- Law enforcement officials must issue a license to carry a concealed, loaded handgun to anyone who applies, unless that person is a felon or otherwise restricted from possessing a gun in the first place.
- You do not need a license to purchase a firearm in New Hampshire.
- Firearms do not need to be registered.
- There is no waiting period before finalizing a firearm purchase.
- There is no minimum age for possessing a firearm. However, only a parent, grandparent or legal guardian can transfer a gun to someone under 18.
NH Gun Restrictions
- In accordance with federal law, licensed firearm dealers must conduct a background check on anyone who purchases a gun. For handgun sales, these checks are conducted by the NH Department of Safety. Long gun sale background checks are conducted by the FBI. Both checks are conducted instantly without a waiting period.
- Federal law prohibits the possession of a firearm by anyone who "has been adjudicated as a mental defective or has been committed to any mental institution." However, there is no law in NH requiring the state to release the names of mental health patients to the federal database used to conduct background checks.
- However, New Hampshire keeps mental health records confidential and does not therefore provide them to the national database used to perform background checks.
- It is illegal to possess a firearm in New Hampshire if you have been convicted of a felony or are currently subject to a protection order.
- It is illegal to carry a concealed and loaded handgun in New Hampshire without a license.
- When in a vehicle, guns must be kept in a trunk or locked compartment unless you possess a concealed carry license.
- You can't bring a firearm into a NH court, and public school students can't carry firearms on school grounds. Additional regulations limit the possession of firearms in licensed child care facilities, foster homes, and prison grounds.
- Firearms dealers in New Hampshire must obtain a local license if they intend to sell handguns.
- Those purchasing firearms must show ID, and nonresidents can't buy firearms in NH unless they are eligible to purchase them in their home state.
- It is illegal to transfer ammunition or a handgun to a minor, although there are numerous exceptions. For example, parents and grandparents may legally give a handgun to a minor relative.
- An individual may be charged with "negligent storage of firearms" if a child gains access to that individual's firearm and uses the firearm in "a reckless or threatening manner."
- It is illegal to use Teflon-coated or armor-piercing ammunition in the course of committing a crime.
- You cannot discharge a firearm within 300 feet of a permanently occupied dwelling without the landowner's permission.
Areas of Contention
Concealed Carry Licensing
Gun rights advocates are pushing to repeal the requirement for gun owners to acquire a license to carry concealed, arguing that people with the right to own a handgun should also have the right to carry it in the manner of their choosing. Those opposed to the change hold that it is important for local law enforcement to know who might be carrying a concealed weapon.

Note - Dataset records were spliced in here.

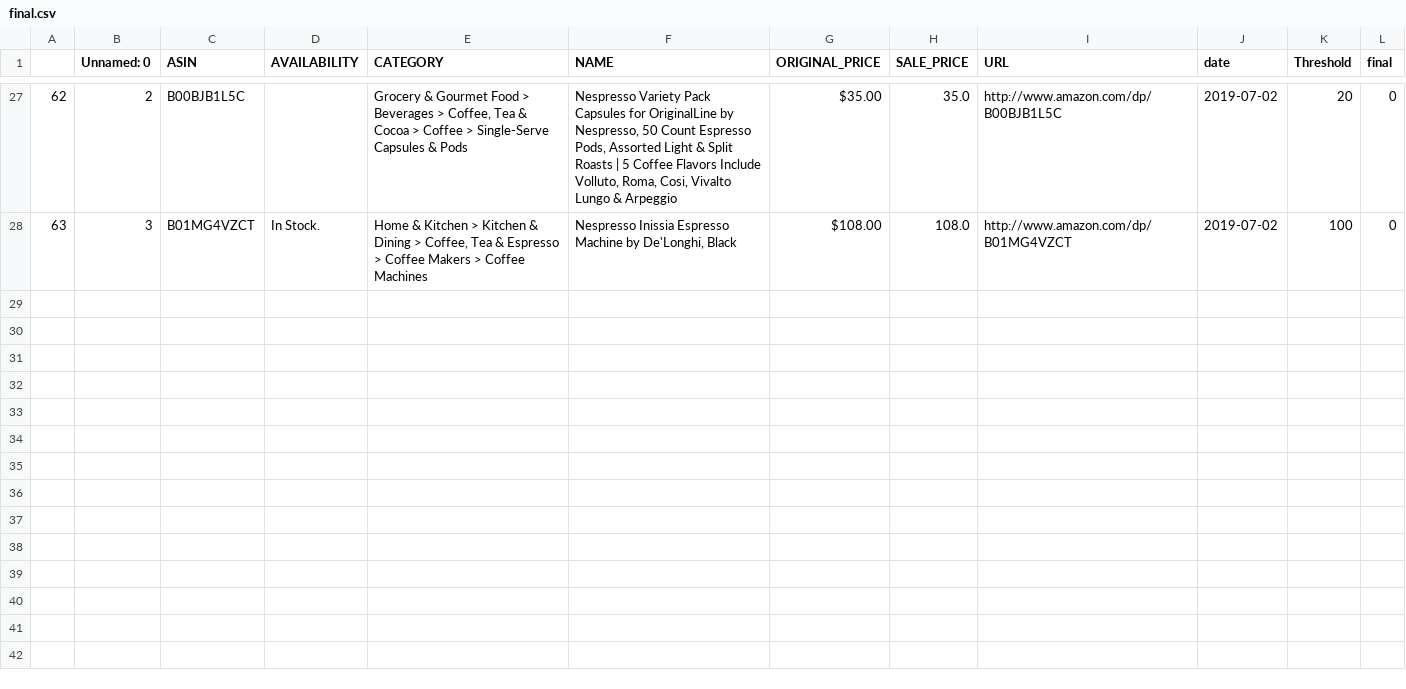
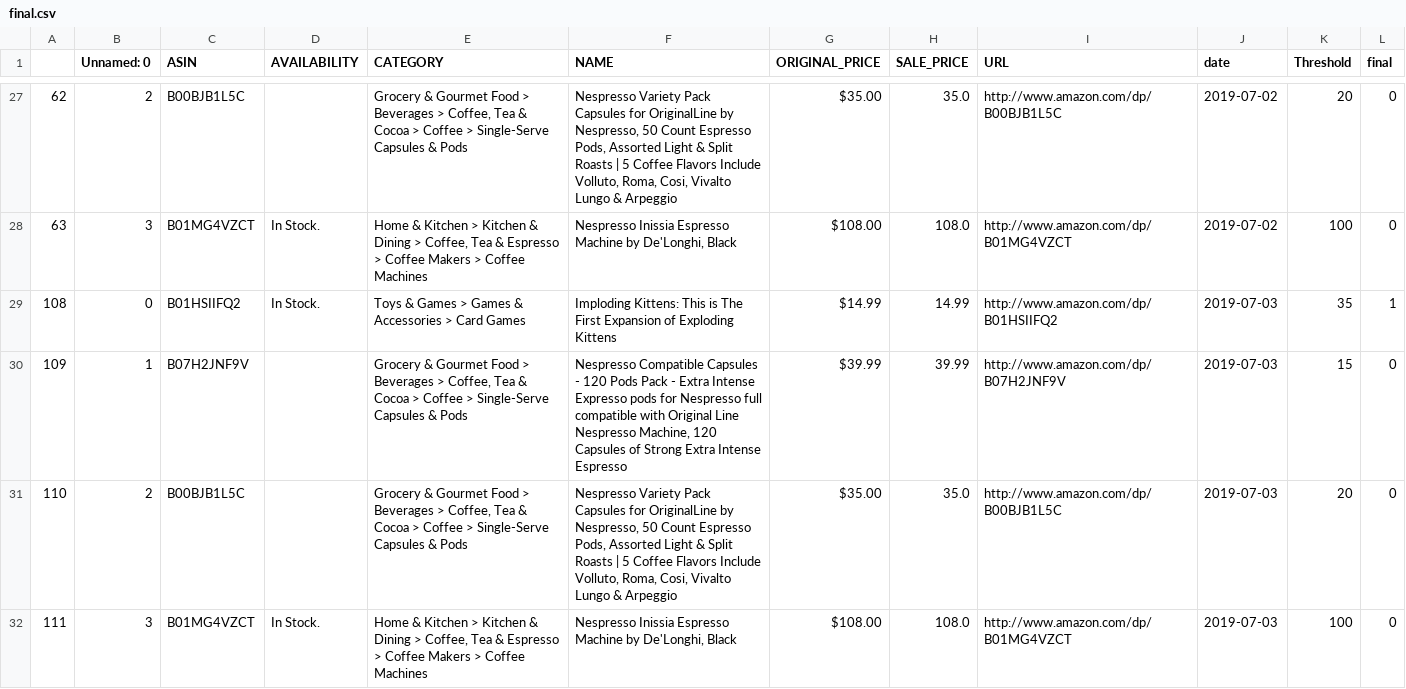
Before and after one commit to Preetibhatia/Free_Style_Project, a CSV file: app/final.csv, drawn as a sheet; only a part is shown, gaps mark what is left out.

```diff
--- a/app/final.csv
+++ b/app/final.csv
@@ -28 +28,5 @@
 63,3,B01MG4VZCT,In Stock.,"Home & Kitchen > Kitchen & Dining > Coffee, Tea & Espresso > Coffee Makers > Coffee Machines","Nespresso Inissia Espresso Machine by De'Longhi, Black",$108.00,108.0,http://www.amazon.com/dp/B01MG4VZCT,2019-07-02,100,0
+108,0,B01HSIIFQ2,In Stock.,Toys & Games > Games & Accessories > Card Games,Imploding Kittens: This is The First Expansion of Exploding Kittens,$14.99,14.99,http://www.amazon.com/dp/B01HSIIFQ2,2019-07-03,35,1
+109,1,B07H2JNF9V,,"Grocery & Gourmet Food > Beverages > Coffee, Tea & Cocoa > Coffee > Single-Serve Capsules & Pods","Nespresso Compatible Capsules - 120 Pods Pack - Extra Intense Expresso pods for Nespresso full compatible with Original Line Nespresso Machine, 120 Capsules of Strong Extra Intense Espresso",$39.99,39.99,http://www.amazon.com/dp/B07H2JNF9V,2019-07-03,15,0
+110,2,B00BJB1L5C,,"Grocery & Gourmet Food > Beverages > Coffee, Tea & Cocoa > Coffee > Single-Serve Capsules & Pods","Nespresso Variety Pack Capsules for OriginalLine by Nespresso, 50 Count Espresso Pods, Assorted Light & Split Roasts | 5 Coffee Flavors Include Volluto, Roma, Cosi, Vivalto Lungo & Arpeggio",$35.00,35.0,http://www.amazon.com/dp/B00BJB1L5C,2019-07-03,20,0
+111,3,B01MG4VZCT,In Stock.,"Home & Kitchen > Kitchen & Dining > Coffee, Tea & Espresso > Coffee Makers > Coffee Machines","Nespresso Inissia Espresso Machine by De'Longhi, Black",$108.00,108.0,http://www.amazon.com/dp/B01MG4VZCT,2019-07-03,100,0
```
Also changed, not shown: 3 other files.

In accordance with federal law, anyone purchasing a gun in NH must pass a background check. However, this regulation does not apply to guns purchased at gun shows from private individuals, defined as those for whom selling firearms does not constitute a primary source of income. This has raised concerns that domestic abusers, the mentally unstable, or others who would normally fail a background check could acquire firearms though such sales. Others counter that legislation aimed at closing this loophole could be over-broad, and cause innocent activities such as loaning guns or transferring them between family members to become criminal acts.
A federal ban on private ownership of semi-automatic firearms classified as "assault weapons" expired in September, 2004. The use of such weapons in high-profile shooting incidents, such as the Aurora, Colorado theater shooting, has made them a particular area of concern for gun control advocates, but gun rights campaigners counter that the federal ban did not result in a reduction in crime rates. Several states have passed laws specifically banning assault weapons, and there have been efforts to renew the ban at the federal level.